Murphy's aspirations for free community college are met with the state's current financial troubles
New Jersey Gov. Phil Murphy's (D-N.J.) plan to make community college free during his time in office comes coupled with concerns regarding how such a proposal would be funded and how it would affect the community.
Murphy proposed $50 million in his inaugural budget for fiscal year 2019 directed towards families with household incomes below $45,000, according to NJ Advance Media.
John Weingart, the associate director of the Eagleton Institute of Politics at Rutgers, said that some issues may arise with such a proposal.
“It’s a laudable goal with a large number of challenges that would need to be overcome for it to be realized. I believe it is possible, but I don’t think it is likely," he said.
In addition to questions about its funding, there also exists uncertainties about its impact on the higher-education community at large, Weingart said.
When community college became more affordable in California, a number of students decided to start their education there before transferring to a four-year school, he said.

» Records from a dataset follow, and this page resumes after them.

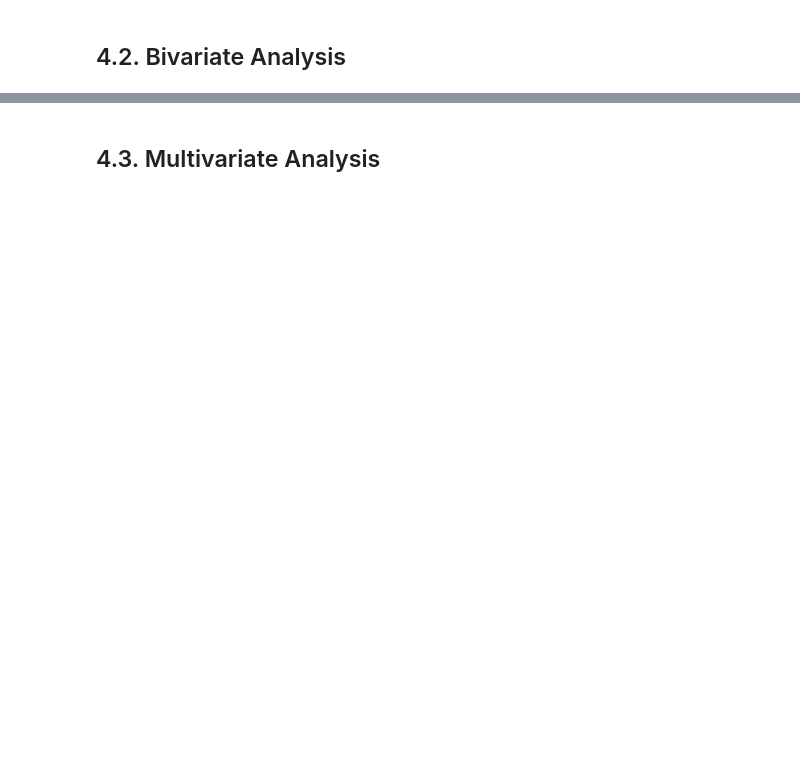
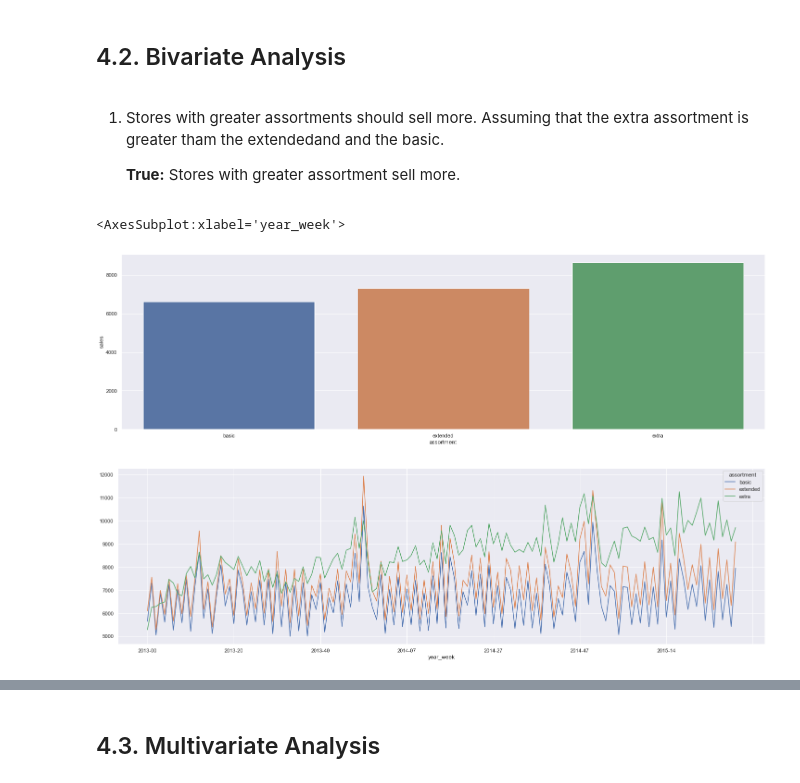
Before and after one commit to m4theus4ndr4de/regression-rossmann, a Jupyter notebook: store_sales_prediction.ipynb, the cells around one changed output, grey strips where cells are left out. Drawn from its saved outputs; the diff is of its cells as text; code cells hidden in the pictures; blank space fills up the shorter version.

```diff
--- a/store_sales_prediction.ipynb
+++ b/store_sales_prediction.ipynb
@@ -536,2 +520,16 @@ sns.kdeplot(df4[df4['assortment'] == 'extra']['sales'], label='extra', fill=True
 # %% [markdown]
 ## 4.2. Bivariate Analysis
+# %% [markdown]
+1. Stores with greater assortments should sell more. Assuming that the extra assortment is greater tham the extendedand and the basic.
+
+    **True:** Stores with greater assortment sell more.
+# %%
+aux1 = df4[['assortment', 'sales']].groupby('assortment').mean().reset_index()
+sns.barplot(x='assortment', y='sales', data=aux1);
+
+aux2 = df4[['assortment', 'sales', 'year_week']].groupby(['year_week', 'assortment']).mean().reset_index()
+aux2.pivot(index='year_week', columns='assortment', values='sales').plot()
+# %% [output]
+<AxesSubplot:xlabel='year_week'>
+[figure, added]
+[figure, added]
```
Also changed, not shown: parts of 13 cells of this notebook.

"If that ever happened on a large scale to Rutgers among other institutions that would be a significant change and could be a serious problem. Even if the money issue is taken care of, there are other challenges to address,” he said.
Weingart said that while Murphy's intention has been to help current and future Garden State students, fiscal challenges that already exist in-state might make it more complicated, and the possible effects need to be seriously considered.
He said he also thinks part of Murphy’s goal is to make sure that talented New Jersey residents attain more education and apply those skills while continuing to live in the Garden State.
“There’s a serious fiscal problem in the state that’s been long standing and acknowledged by all,” he said.
Before free community college becomes available, other needs need to be met such as the need for increased, improved and government services for residents, Weingart said.
Barry Sopher, the undergraduate program director of the Department of Economics, said that there are other issues that need to be solved which might improve economic inequality in education.
“In terms of education I would be more impressed if somebody took a more serious look at how K-12 is financed around the state because I know the state does make transfers, but it really does depend on local property taxes,” he said.
That is where the inequality disadvantage starts and if taken care of it would help more people, Sopher said.
“That’s where the disadvantage starts. Wait until college and you would not be able to help as much people as you would have if you took care of the K-12 problem. It’s a certain source of inequality," he said.
He said he thinks that there are other issues that Murphy should be focusing on and that there are problems that arise with such a plan.
“It’s hard to believe something won’t suffer somewhere if we make community colleges free. You’re going to be faced with certain tradeoffs unless you increase the net total in the budget concerning Governor Murphy’s plan," Sopher said.
What is to come will not be known until the budget is adopted at the end of June for the next fiscal year.
“It's admirable for a governor to think in terms of the whole term and not just say that everything has to be done in 6 months. I think this is important for students because the economic inequality in our country has grown so large and is such a serious problem on many fronts that initiatives that are aimed at chipping away at that are worthy of consideration," said Weignart.